Woodburn (1982) argues that explicit and unambigious egalitarianism is the principal mode of organisation only in societies employing an immediate-return system. What's the meaning of this term and how does it constrast with a ‘delayed-return’ system.

The Immediate-return system

In this system ‘people obtain a direct and immediate return from their labour. They go out hunting or gathering and eat the food obtained the same day or casually over the days that follow. Food is neither elaborately processed nor stored’ (Woodburn, 1982). Tools and weapons are easy to make and to acquire.

This system provides the infrastructure – the structural conditions of existence – for a specific mode of social organisation, where (i) social groupings are flexible and changing in composition, (ii) individuals have a choice about whom they associate with in a wide range of activities, (iii) people are not dependent on specific people for access to essential resources and (iii) social relationships emphasize mutuality and not long term patterns of dependency.

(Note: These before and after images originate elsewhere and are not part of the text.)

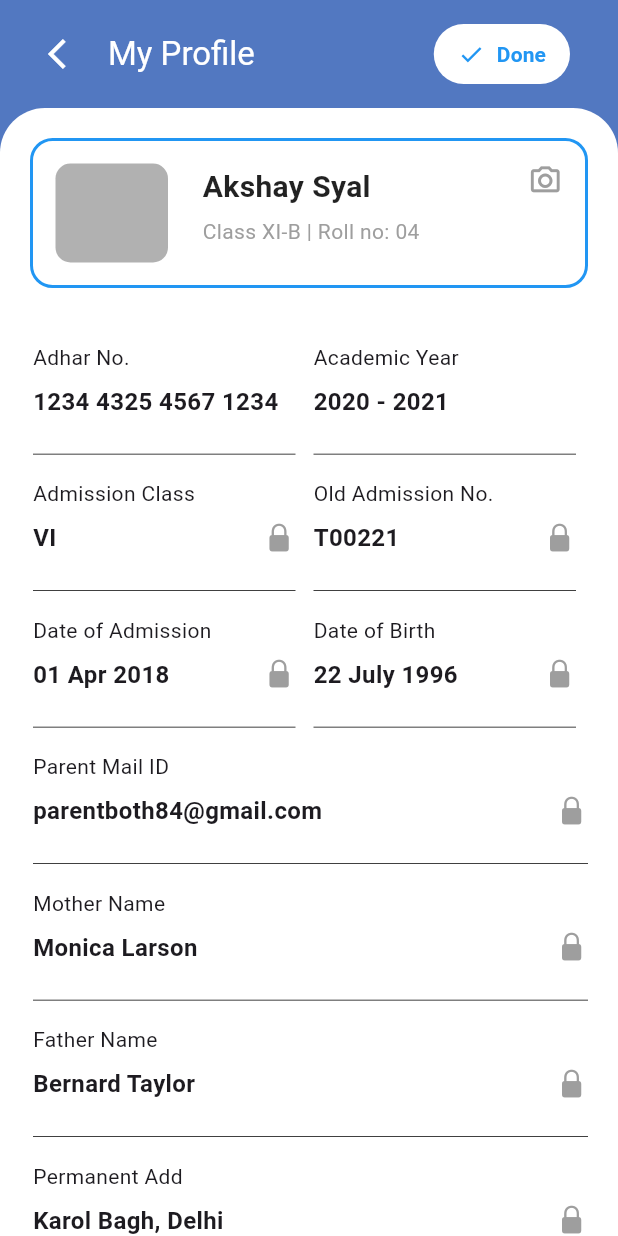
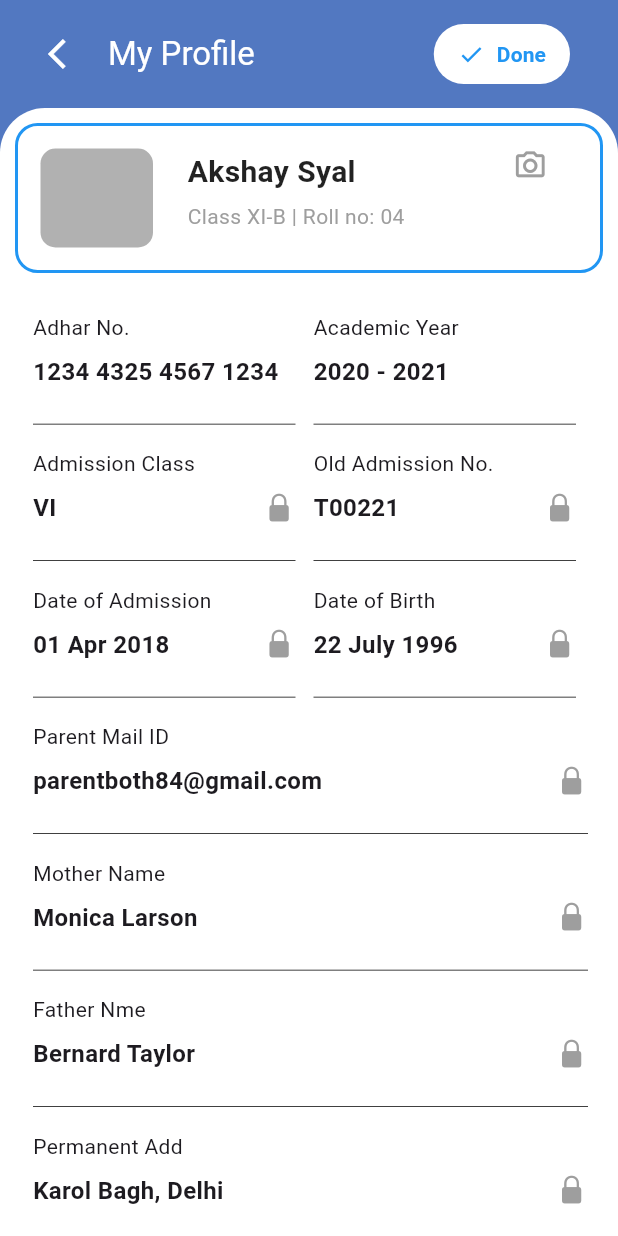
Before and after one commit to georgecabaccang/iskulapp-flutter, a Flutter app: the ProfilePage screen opened directly, on a phone screen of 412 x 824 dp. Run offline on Flutter 3.47's test engine with Material 3 defaults, Android fonts, the phone set to English and light mode, and no system bars; our stand-ins replace table_calendar.

Commit message:
used ListView.builder for profileForm Widget

```diff
--- a/lib/pages/profile_page.dart
+++ b/lib/pages/profile_page.dart
@@ -22,27 +22,27 @@ class ProfilePage extends StatelessWidget {
 
   @override
   Widget build(BuildContext context) {
+        final double screenHeight = MediaQuery.of(context).size.height;
+
     return Scaffold(
       backgroundColor: const Color(0xFF5278C1),
       appBar: PreferredSize(
-          preferredSize: const Size.fromHeight(
-              kToolbarHeight + 16.0), // Adjust height for padding
+        preferredSize: const Size.fromHeight(kToolbarHeight + 16.0),
         child: Padding(
-            padding: const EdgeInsets.symmetric(
-                horizontal: 16.0, vertical: 8.0), // Padding values
+          padding: const EdgeInsets.symmetric(horizontal: 16.0, vertical: 8.0),
           child: AppBar(
             backgroundColor: const Color(0xFF5278C1),
             title: const Text(
               "My Profile",
               style: TextStyle(
-                  color: Colors.white, // Text color
+                color: Colors.white,
               ),
             ),
             titleSpacing: 0.0,
             leading: IconButton(
               icon: const Icon(
                 Icons.arrow_back_ios,
-                  color: Colors.white, // Icon color
+                color: Colors.white,
               ),
               onPressed: () {
                 Navigator.pop(context);
@@ -57,23 +57,22 @@ class ProfilePage extends StatelessWidget {
                   },
                   icon: const Icon(
                     Icons.check,
-                      color: Colors.blue, // Icon color
+                    color: Colors.blue,
                   ),
                   label: const Text(
                     'Done',
                     style: TextStyle(
                       color: Colors.blue,
-                        fontWeight: FontWeight.bold, // Text color
+                      fontWeight: FontWeight.bold,
                     ),
                   ),
                   style: TextButton.styleFrom(
-                      backgroundColor: Colors.white, // Button background color
+                    backgroundColor: Colors.white,
                     shape: RoundedRectangleBorder(
-                        borderRadius:
-                            BorderRadius.circular(20.0), // Rounded corners
+                      borderRadius: BorderRadius.circular(20.0),
                     ),
                     padding: const EdgeInsets.symmetric(
-                          horizontal: 16.0, vertical: 8.0), // Button padding
+                        horizontal: 16.0, vertical: 8.0),
                   ),
                 ),
               ),
@@ -83,6 +82,9 @@ class ProfilePage extends StatelessWidget {
       ),
       body: SingleChildScrollView(
         child: Container(
+          constraints: BoxConstraints(
+            minHeight: screenHeight, // Use screen height as minimum height
+          ),
           decoration: const BoxDecoration(
             color: Colors.white,
             borderRadius: BorderRadius.only(
@@ -95,11 +97,12 @@ class ProfilePage extends StatelessWidget {
             mainAxisAlignment: MainAxisAlignment.start,
             children: [
               profileCard(),
-                profileForm(),
+              profileForm(), // Call the refactored profileForm
             ],
           ),
         ),
-        ));
+      ),
+    );
   }
 
   Widget profileCard() {
@@ -108,13 +111,12 @@ class ProfilePage extends StatelessWidget {
         Expanded(
           child: Padding(
             padding: const EdgeInsets.all(10.0),
-          child: Padding(
-            padding: const EdgeInsets.all(10.0),
             child: Container(
               height: 100.0,
               decoration: BoxDecoration(
                 borderRadius: const BorderRadius.all(Radius.circular(15)),
-                  border: Border.all(color: Colors.blue, width: 2.0)),
+                border: Border.all(color: Colors.blue, width: 2.0),
+              ),
               child: Row(
                 mainAxisAlignment: MainAxisAlignment.start,
                 crossAxisAlignment: CrossAxisAlignment.start,
@@ -149,7 +151,8 @@ class ProfilePage extends StatelessWidget {
                                     style: TextStyle(
                                       color: Colors.black87,
                                       fontWeight: FontWeight.bold,
-                                          fontSize: 20),
+                                      fontSize: 20,
+                                    ),
                                   ),
                                 ),
                               ),
@@ -171,49 +174,59 @@ class ProfilePage extends StatelessWidget {
                                 ),
                               ),
                             ),
-                            )
-                          ],
-                        )),
                           ),
                         ],
                       ),
                     ),
                   ),
-        ))
+                ],
+              ),
+            ),
+          ),
+        ),
       ],
     );
   }
 
   Widget profileForm() {
+    // Define the list of FormTextData items
+    final List<List<FormTextData>> formTextDataList = [
+      [
+        FormTextData('Adhar No.', '1234 4325 4567 1234'),
+        FormTextData('Academic Year', '2020 - 2021'),
+      ],
+      [
+        FormTextData('Admission Class', 'VI', CupertinoIcons.lock_fill),
+        FormTextData('Old Admission No.', 'T00221', CupertinoIcons.lock_fill),
+      ],
+      [
+        FormTextData('Date of Admission', '01 Apr 2018', CupertinoIcons.lock_fill),
+        FormTextData('Date of Birth', '22 July 1996', CupertinoIcons.lock_fill),
+      ],
+      [
+        FormTextData('Parent Mail ID', 'parentboth84@gmail.com', CupertinoIcons.lock_fill, 370),
+      ],
+      [
+        FormTextData('Mother Name', 'Monica Larson', CupertinoIcons.lock_fill, 370),
+      ],
+      [
+        FormTextData('Father Nme', 'Bernard Taylor', CupertinoIcons.lock_fill, 370),
+      ],
+      [
+        FormTextData('Permanent Add', 'Karol Bagh, Delhi', CupertinoIcons.lock_fill, 370),
+      ],
+    ];
+
     return SizedBox(
      width: double.infinity,
-    child: Column(
-      children: [
-        buildFormRow([
-          FormTextData('Adhar No.', '1234 4325 4567 1234'),
-          FormTextData('Academic Year', '2020 - 2021'),
-        ]),
-        buildFormRow([
-          FormTextData('Admission Class', 'VI', CupertinoIcons.lock_fill),
-          FormTextData('Old Admission No.', 'T00221', CupertinoIcons.lock_fill),
-        ]),
-        buildFormRow([
-          FormTextData('Date of Admission', '01 Apr 2018', CupertinoIcons.lock_fill),
-          FormTextData('Date of Birth', '22 July 1996', CupertinoIcons.lock_fill),
-        ]),
-        buildFormRow([
-          FormTextData('Parent Mail ID', 'parentboth84@gmail.com', CupertinoIcons.lock_fill, 370),
-        ]),
-          buildFormRow([
-          FormTextData('Mother Name', 'Monica Larson', CupertinoIcons.lock_fill, 370),
-        ]),
-          buildFormRow([
-          FormTextData('Father Name', 'Bernard Taylor', CupertinoIcons.lock_fill, 370),
-        ]),
-          buildFormRow([
-          FormTextData('Permanent Add', 'Karol Bagh, Delhi', CupertinoIcons.lock_fill, 370),
-        ]),
-      ],
+    height: 650,
+      child: ListView.builder(
+        physics: const NeverScrollableScrollPhysics(),
+        shrinkWrap: true,
+        itemCount: formTextDataList.length,
+        itemBuilder: (context, index) {
+          return buildFormRow(formTextDataList[index]);
+        },
       ),
     );
   }
@@ -238,5 +251,4 @@ Widget buildFormRow(List<FormTextData> data) {
       ),
     );
   }
-
 }
```
Lines whose indentation alone changed are shown as unchanged.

The Delayed-return system

In this system ‘people hold rights over valued assets of some sort, which either present a yield, a return for labour applied over time or, if not, are held and managed in a way which resembles and has similar social implications to delayed yields on labour’ (Woodburn, 1982). These assets are (i) tools and the means of production, (ii) stored food, (iii) ‘managed’ wild foods and resources and (iv) rights to bestow female kin in marriage to other men.

This system necessarily generates social relationships that depend on (i) clearly defined and ordered social relationships through which goods and services can be transmitted and (ii) binding commitments and dependencies between people.